Roof Repairs


Yehudah lives on the top floor of a five-storey apartment building. He is trying to
sell his home and Efraim is interested in buying it. However, Efraim notices signs of a
water leak from the roof and he makes tarring the roof a precondition for the sale.
Yehudah agrees to this condition, has the work done and the sale goes ahead. About a year
after Efraim moves in, the other residents of the apartment block get together and decide
to tar the rest of the roof. Does Efraim have to pay his share of the cost? Do the owners
of the apartments below his have to participate in the cost of tarring?


In the Shulchan Oruch, Choshen Mishpot (161:6) we are informed that if a
drain pipe serves several apartments which are vertically above each other, each owner is
only responsible for the sections of pipe from which he benefits. The top section only
serves the top apartment; therefore only he has to pay for its upkeep. The lowest section
serves all the apartments; therefore, all are required to participate in paying for its

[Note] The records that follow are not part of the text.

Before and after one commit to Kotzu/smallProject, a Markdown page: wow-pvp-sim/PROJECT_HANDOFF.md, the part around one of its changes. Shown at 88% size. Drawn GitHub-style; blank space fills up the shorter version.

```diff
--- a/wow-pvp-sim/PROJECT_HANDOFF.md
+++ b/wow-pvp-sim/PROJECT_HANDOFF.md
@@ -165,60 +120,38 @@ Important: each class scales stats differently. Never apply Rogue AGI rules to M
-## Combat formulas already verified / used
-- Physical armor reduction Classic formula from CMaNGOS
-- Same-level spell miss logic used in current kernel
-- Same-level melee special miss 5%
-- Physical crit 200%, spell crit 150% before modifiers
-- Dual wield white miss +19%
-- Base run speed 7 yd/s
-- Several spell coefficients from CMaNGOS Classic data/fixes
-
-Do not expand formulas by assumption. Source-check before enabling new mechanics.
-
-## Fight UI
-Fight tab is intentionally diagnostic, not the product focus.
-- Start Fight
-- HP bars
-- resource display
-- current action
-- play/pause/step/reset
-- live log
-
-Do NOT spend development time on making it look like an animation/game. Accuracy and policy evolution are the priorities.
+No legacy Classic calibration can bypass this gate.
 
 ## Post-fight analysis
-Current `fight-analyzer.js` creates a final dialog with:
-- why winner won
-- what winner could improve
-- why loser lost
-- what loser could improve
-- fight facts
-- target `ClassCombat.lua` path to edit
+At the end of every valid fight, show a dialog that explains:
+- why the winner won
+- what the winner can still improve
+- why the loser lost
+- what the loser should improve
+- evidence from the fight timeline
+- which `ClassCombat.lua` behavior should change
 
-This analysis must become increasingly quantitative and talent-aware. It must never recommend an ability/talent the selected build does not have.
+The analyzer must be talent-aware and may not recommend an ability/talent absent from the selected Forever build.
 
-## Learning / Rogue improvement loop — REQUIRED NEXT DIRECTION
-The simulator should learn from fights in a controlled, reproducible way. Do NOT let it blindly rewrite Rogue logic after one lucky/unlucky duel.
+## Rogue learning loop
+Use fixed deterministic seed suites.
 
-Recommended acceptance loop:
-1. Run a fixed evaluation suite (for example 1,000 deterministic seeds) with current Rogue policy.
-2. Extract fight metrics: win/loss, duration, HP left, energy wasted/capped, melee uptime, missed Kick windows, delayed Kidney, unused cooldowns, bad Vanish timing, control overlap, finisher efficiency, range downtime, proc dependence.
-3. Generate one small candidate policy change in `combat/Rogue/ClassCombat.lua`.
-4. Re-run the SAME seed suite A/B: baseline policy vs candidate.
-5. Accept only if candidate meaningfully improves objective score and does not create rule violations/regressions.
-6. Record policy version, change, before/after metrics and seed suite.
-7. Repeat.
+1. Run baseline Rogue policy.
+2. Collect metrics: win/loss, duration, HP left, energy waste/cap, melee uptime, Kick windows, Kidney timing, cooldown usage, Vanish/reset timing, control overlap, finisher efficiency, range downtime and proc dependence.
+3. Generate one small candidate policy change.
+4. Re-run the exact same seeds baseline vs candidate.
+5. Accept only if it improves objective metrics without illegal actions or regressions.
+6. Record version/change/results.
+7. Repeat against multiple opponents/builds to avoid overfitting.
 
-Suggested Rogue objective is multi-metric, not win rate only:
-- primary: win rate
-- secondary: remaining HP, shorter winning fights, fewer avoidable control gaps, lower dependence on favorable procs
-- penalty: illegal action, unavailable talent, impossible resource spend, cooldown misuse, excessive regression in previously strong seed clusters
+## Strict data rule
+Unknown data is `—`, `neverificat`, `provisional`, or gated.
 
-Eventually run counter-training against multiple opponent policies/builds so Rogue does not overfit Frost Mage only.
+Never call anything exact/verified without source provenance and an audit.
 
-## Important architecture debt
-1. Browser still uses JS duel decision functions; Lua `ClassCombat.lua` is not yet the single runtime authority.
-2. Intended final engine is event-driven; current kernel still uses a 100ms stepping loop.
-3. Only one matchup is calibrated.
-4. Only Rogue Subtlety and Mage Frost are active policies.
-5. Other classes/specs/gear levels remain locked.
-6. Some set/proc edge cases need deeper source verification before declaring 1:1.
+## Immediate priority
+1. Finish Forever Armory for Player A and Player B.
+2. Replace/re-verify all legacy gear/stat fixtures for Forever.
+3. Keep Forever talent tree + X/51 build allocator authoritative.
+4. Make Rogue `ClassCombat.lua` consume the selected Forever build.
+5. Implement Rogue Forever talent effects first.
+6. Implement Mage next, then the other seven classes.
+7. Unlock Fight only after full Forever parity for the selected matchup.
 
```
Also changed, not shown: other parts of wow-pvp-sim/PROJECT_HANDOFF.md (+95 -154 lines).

In our case, even though the roof is jointly-owned property, those who live on the top
floor are definitely the main beneficiaries of its remaining water-tight. It would
therefore follow that they alone should be responsible for paying for its upkeep. However,
as is well-known to all those who live in apartment buildings in Israel, when the roof
needs resurfacing, all apartment owners are required to share the cost. Why is this so?
The reason is that this has become the accepted local custom (minhag hamedinah) for
all to share in the cost. Such a local custom, relating to monetary matters, overrides the
strict letter of the law. Therefore, whoever purchases an apartment does so on the
understanding that he will have to share in the cost of such repairs. Even if a leak is
discovered above one of the apartments on the top floor, all owners will have to
share in the cost of the resurfacing.

Let us imagine that in the above case the residents living below the leaking roof were
ready to pay their share, but those on the other side had their reservations. ("My
great uncle’s second cousin knows some guy who does such repairs really cheap")
The delaying tactics left the owner of the top apartment in a very wet and sorry state!
His neighbours below decided to proceed with the repair without delay, sharing the cost
between them. The next winter, guess what? – the roof started leaking on the other
side! This time, those on the other side demanded immediate repair, with all owners
participating in the cost, "as is the custom". The law in such a case is that
those who participated in the increased cost of last year’s repair are exempt from
their share of this year’s repair. When they paid extra money to enable the leaking
roof to be repaired within a reasonable time, they did not forgive the other residents
their due share of the cost. Rather, they were keeping this money as a "credit"
against future repairs. Now is their chance to cash in on this credit.

In our case, only Efraim paid for the repair on his side of the roof (it being included
in the price of the apartment). Neither he nor Yehudah, the previous owner, had any
intention of exempting even those who lived vertically below them from their due share of
payment. He may be exempt from paying for tarring the other side of the roof, but all the
others have to pay their share.

THEREFORE, in the question at hand, Efraim does not have to participate in the
cost of tarring the other side of the roof, but all the other neighbours must pay their
share. This includes those who live vertically below Efraim. Only those who derive benefit
have to participate in the cost of the upkeep, unless established local custom dictates
otherwise. Our case is an application of this principle. By the same token, someone who
lives on the ground floor may also be required to share in the cost of maintaining the
elevator, even though he derives no benefit from this facility. It all depends on local